[[ RECORDS PROVIDED, beginning ]]
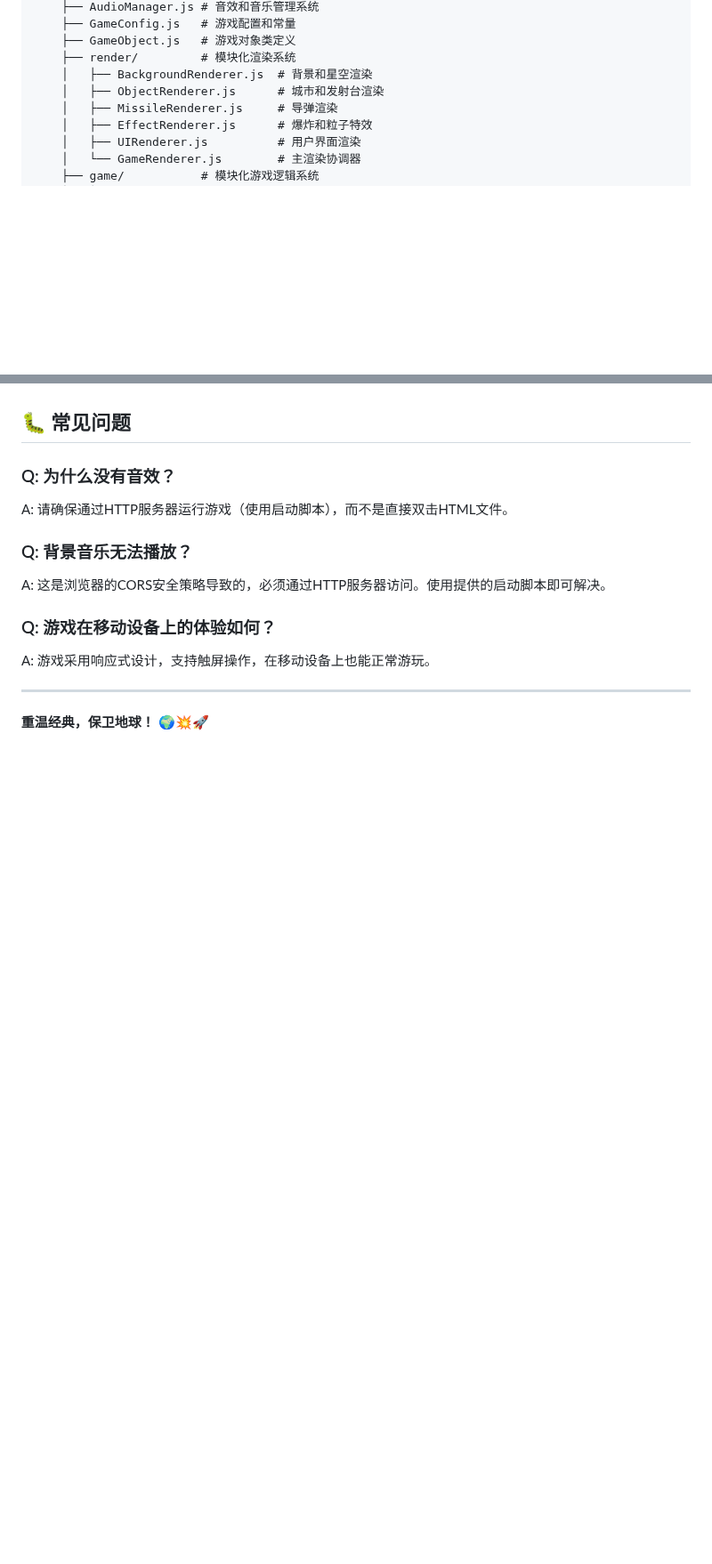
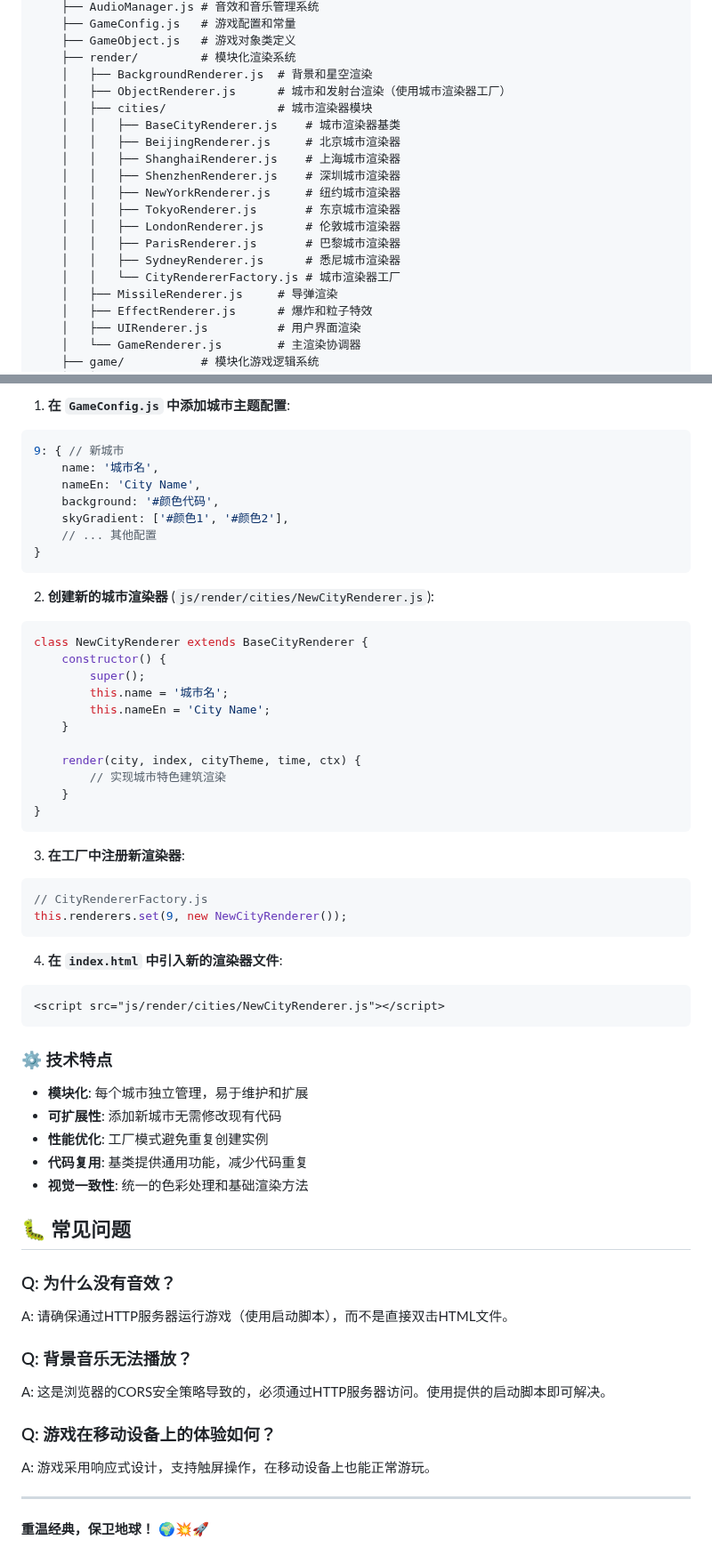
Before and after one commit to lemonhall/Missile_Command, a Markdown page: README.md, 2 parts joined by grey strips. Shown at 89% size. GitHub-like rendering; blank space fills up the shorter version.

````diff
--- a/README.md
+++ b/README.md
@@ -122,7 +143,18 @@ Missile_Command/
     ├── GameObject.js   # 游戏对象类定义
     ├── render/         # 模块化渲染系统
     │   ├── BackgroundRenderer.js  # 背景和星空渲染
-    │   ├── ObjectRenderer.js      # 城市和发射台渲染
+    │   ├── ObjectRenderer.js      # 城市和发射台渲染（使用城市渲染器工厂）
+    │   ├── cities/                # 城市渲染器模块
+    │   │   ├── BaseCityRenderer.js    # 城市渲染器基类
+    │   │   ├── BeijingRenderer.js     # 北京城市渲染器
+    │   │   ├── ShanghaiRenderer.js    # 上海城市渲染器
+    │   │   ├── ShenzhenRenderer.js    # 深圳城市渲染器
+    │   │   ├── NewYorkRenderer.js     # 纽约城市渲染器
+    │   │   ├── TokyoRenderer.js       # 东京城市渲染器
+    │   │   ├── LondonRenderer.js      # 伦敦城市渲染器
+    │   │   ├── ParisRenderer.js       # 巴黎城市渲染器
+    │   │   ├── SydneyRenderer.js      # 悉尼城市渲染器
+    │   │   └── CityRendererFactory.js # 城市渲染器工厂
     │   ├── MissileRenderer.js     # 导弹渲染
     │   ├── EffectRenderer.js      # 爆炸和粒子特效
     │   ├── UIRenderer.js          # 用户界面渲染
@@ -160,3 +233,46 @@ Missile_Command/
+1. **在 `GameConfig.js` 中添加城市主题配置**:
+```javascript
+9: { // 新城市
+    name: '城市名',
+    nameEn: 'City Name',
+    background: '#颜色代码',
+    skyGradient: ['#颜色1', '#颜色2'],
+    // ... 其他配置
+}
+```
+
+2. **创建新的城市渲染器** (`js/render/cities/NewCityRenderer.js`):
+```javascript
+class NewCityRenderer extends BaseCityRenderer {
+    constructor() {
+        super();
+        this.name = '城市名';
+        this.nameEn = 'City Name';
+    }
+
+    render(city, index, cityTheme, time, ctx) {
+        // 实现城市特色建筑渲染
+    }
+}
+```
+
+3. **在工厂中注册新渲染器**:
+```javascript
+// CityRendererFactory.js
+this.renderers.set(9, new NewCityRenderer());
+```
+
+4. **在 `index.html` 中引入新的渲染器文件**:
+```html
+<script src="js/render/cities/NewCityRenderer.js"></script>
+```
+
+### ⚙️ 技术特点
+- **模块化**: 每个城市独立管理，易于维护和扩展
+- **可扩展性**: 添加新城市无需修改现有代码
+- **性能优化**: 工厂模式避免重复创建实例
+- **代码复用**: 基类提供通用功能，减少代码重复
+- **视觉一致性**: 统一的色彩处理和基础渲染方法
 
 ## 🐛 常见问题
 
````
Also changed, not shown: other parts of README.md (+66 -4 lines).
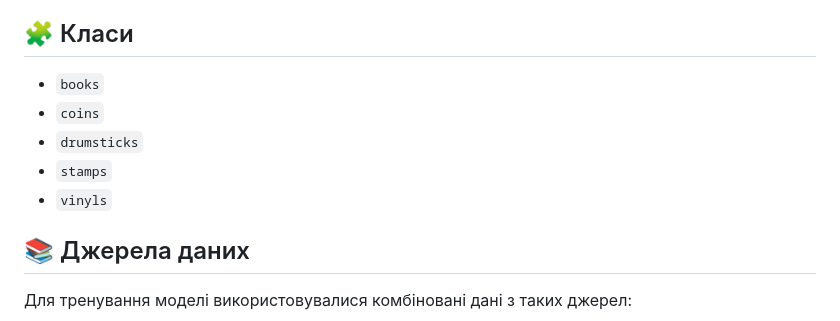
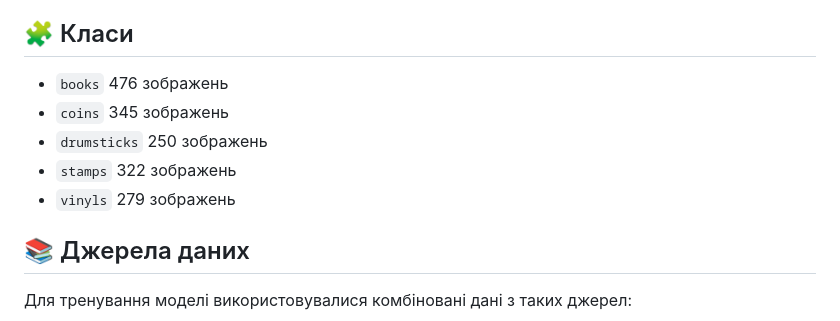
Before and after one commit to GeorgeSlupitsky/item_recognizer, a Markdown page: README.md, the part around the change. Drawn GitHub-style.

```diff
--- a/README.md
+++ b/README.md
@@ -3,11 +3,11 @@
 Цей проєкт — вебзастосунок для класифікації зображень колекційних предметів за допомогою згорткової нейромережі (CNN).
 
 ## 🧩 Класи
-- `books`
-- `coins`
-- `drumsticks`
-- `stamps`
-- `vinyls`
+- `books` 476 зображень
+- `coins` 345 зображень
+- `drumsticks` 250 зображень
+- `stamps` 322 зображень
+- `vinyls` 279 зображень
 
 ## 📚 Джерела даних
 
```
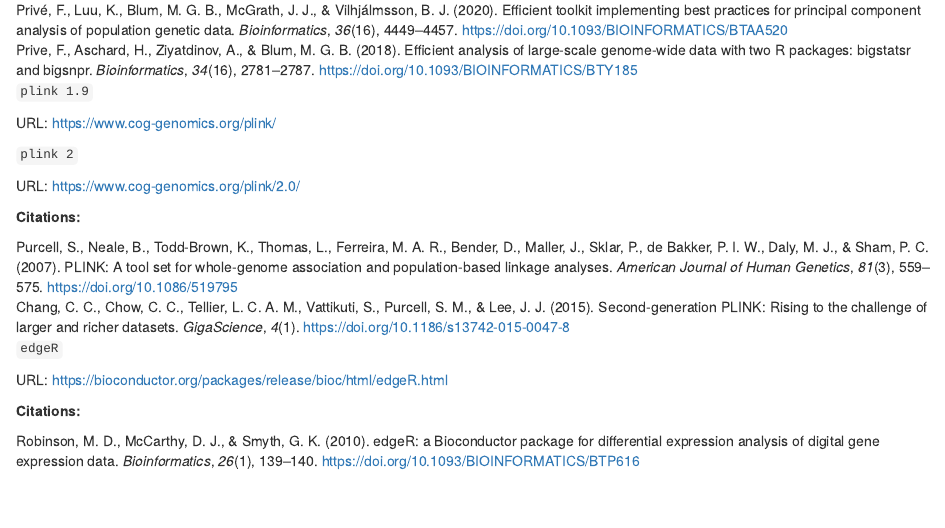
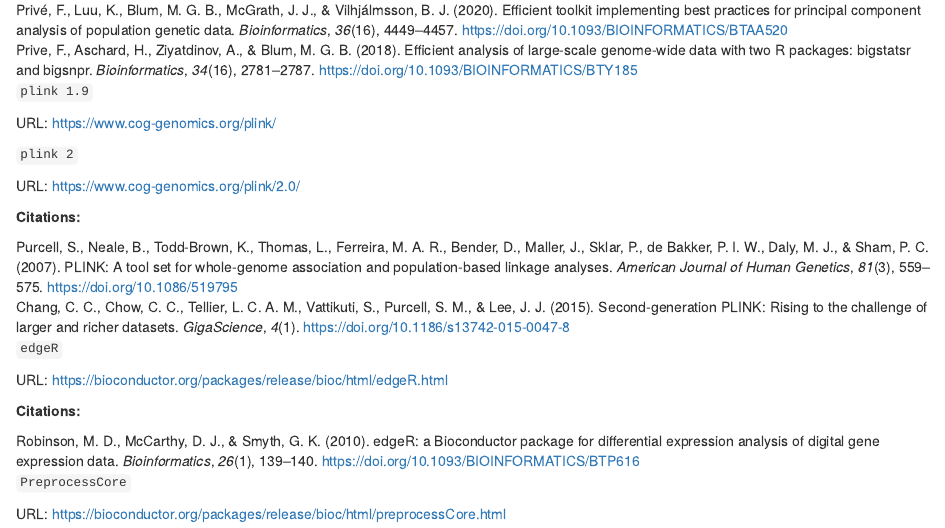
Before and after one commit to royoelen/DataQC, an R Markdown document (bin/Report_template.Rmd): the page in a window 1100 px wide, from 6200 px down. Rendered offline with R 4.5, knitr and Pandoc, with nearby package versions; some code elsewhere in the file could not run offline.

Commit message:
Small addition

```diff
--- a/bin/Report_template.Rmd
+++ b/bin/Report_template.Rmd
@@ -391,3 +391,9 @@
 **Citations:**
 
 <div class="csl-entry">Robinson, M. D., McCarthy, D. J., &#38; Smyth, G. K. (2010). edgeR: a Bioconductor package for differential expression analysis of digital gene expression data. <i>Bioinformatics</i>, <i>26</i>(1), 139–140. https://doi.org/10.1093/BIOINFORMATICS/BTP616</div>
+
+\newline
+
+`PreprocessCore`
+
+URL: https://bioconductor.org/packages/release/bioc/html/preprocessCore.html
```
[[ RECORDS PROVIDED, end ]]
INSTRUCTIONS TO FOLLOW: Word for word, quote the full listing, omitting every picture.

TASK RESPONSE:
Before and after one commit to lemonhall/Missile_Command, a Markdown page: README.md, 2 parts joined by grey strips. Shown at 89% size. GitHub-like rendering; blank space fills up the shorter version.

````diff
--- a/README.md
+++ b/README.md
@@ -122,7 +143,18 @@ Missile_Command/
     ├── GameObject.js   # 游戏对象类定义
     ├── render/         # 模块化渲染系统
     │   ├── BackgroundRenderer.js  # 背景和星空渲染
-    │   ├── ObjectRenderer.js      # 城市和发射台渲染
+    │   ├── ObjectRenderer.js      # 城市和发射台渲染（使用城市渲染器工厂）
+    │   ├── cities/                # 城市渲染器模块
+    │   │   ├── BaseCityRenderer.js    # 城市渲染器基类
+    │   │   ├── BeijingRenderer.js     # 北京城市渲染器
+    │   │   ├── ShanghaiRenderer.js    # 上海城市渲染器
+    │   │   ├── ShenzhenRenderer.js    # 深圳城市渲染器
+    │   │   ├── NewYorkRenderer.js     # 纽约城市渲染器
+    │   │   ├── TokyoRenderer.js       # 东京城市渲染器
+    │   │   ├── LondonRenderer.js      # 伦敦城市渲染器
+    │   │   ├── ParisRenderer.js       # 巴黎城市渲染器
+    │   │   ├── SydneyRenderer.js      # 悉尼城市渲染器
+    │   │   └── CityRendererFactory.js # 城市渲染器工厂
     │   ├── MissileRenderer.js     # 导弹渲染
     │   ├── EffectRenderer.js      # 爆炸和粒子特效
     │   ├── UIRenderer.js          # 用户界面渲染
@@ -160,3 +233,46 @@ Missile_Command/
+1. **在 `GameConfig.js` 中添加城市主题配置**:
+```javascript
+9: { // 新城市
+    name: '城市名',
+    nameEn: 'City Name',
+    background: '#颜色代码',
+    skyGradient: ['#颜色1', '#颜色2'],
+    // ... 其他配置
+}
+```
+
+2. **创建新的城市渲染器** (`js/render/cities/NewCityRenderer.js`):
+```javascript
+class NewCityRenderer extends BaseCityRenderer {
+    constructor() {
+        super();
+        this.name = '城市名';
+        this.nameEn = 'City Name';
+    }
+
+    render(city, index, cityTheme, time, ctx) {
+        // 实现城市特色建筑渲染
+    }
+}
+```
+
+3. **在工厂中注册新渲染器**:
+```javascript
+// CityRendererFactory.js
+this.renderers.set(9, new NewCityRenderer());
+```
+
+4. **在 `index.html` 中引入新的渲染器文件**:
+```html
+<script src="js/render/cities/NewCityRenderer.js"></script>
+```
+
+### ⚙️ 技术特点
+- **模块化**: 每个城市独立管理，易于维护和扩展
+- **可扩展性**: 添加新城市无需修改现有代码
+- **性能优化**: 工厂模式避免重复创建实例
+- **代码复用**: 基类提供通用功能，减少代码重复
+- **视觉一致性**: 统一的色彩处理和基础渲染方法
 
 ## 🐛 常见问题
 
````
Also changed, not shown: other parts of README.md (+66 -4 lines).
Before and after one commit to GeorgeSlupitsky/item_recognizer, a Markdown page: README.md, the part around the change. Drawn GitHub-style.

```diff
--- a/README.md
+++ b/README.md
@@ -3,11 +3,11 @@
 Цей проєкт — вебзастосунок для класифікації зображень колекційних предметів за допомогою згорткової нейромережі (CNN).
 
 ## 🧩 Класи
-- `books`
-- `coins`
-- `drumsticks`
-- `stamps`
-- `vinyls`
+- `books` 476 зображень
+- `coins` 345 зображень
+- `drumsticks` 250 зображень
+- `stamps` 322 зображень
+- `vinyls` 279 зображень
 
 ## 📚 Джерела даних
 
```
Before and after one commit to royoelen/DataQC, an R Markdown document (bin/Report_template.Rmd): the page in a window 1100 px wide, from 6200 px down. Rendered offline with R 4.5, knitr and Pandoc, with nearby package versions; some code elsewhere in the file could not run offline.

Commit message:
Small addition

```diff
--- a/bin/Report_template.Rmd
+++ b/bin/Report_template.Rmd
@@ -391,3 +391,9 @@
 **Citations:**
 
 <div class="csl-entry">Robinson, M. D., McCarthy, D. J., &#38; Smyth, G. K. (2010). edgeR: a Bioconductor package for differential expression analysis of digital gene expression data. <i>Bioinformatics</i>, <i>26</i>(1), 139–140. https://doi.org/10.1093/BIOINFORMATICS/BTP616</div>
+
+\newline
+
+`PreprocessCore`
+
+URL: https://bioconductor.org/packages/release/bioc/html/preprocessCore.html
```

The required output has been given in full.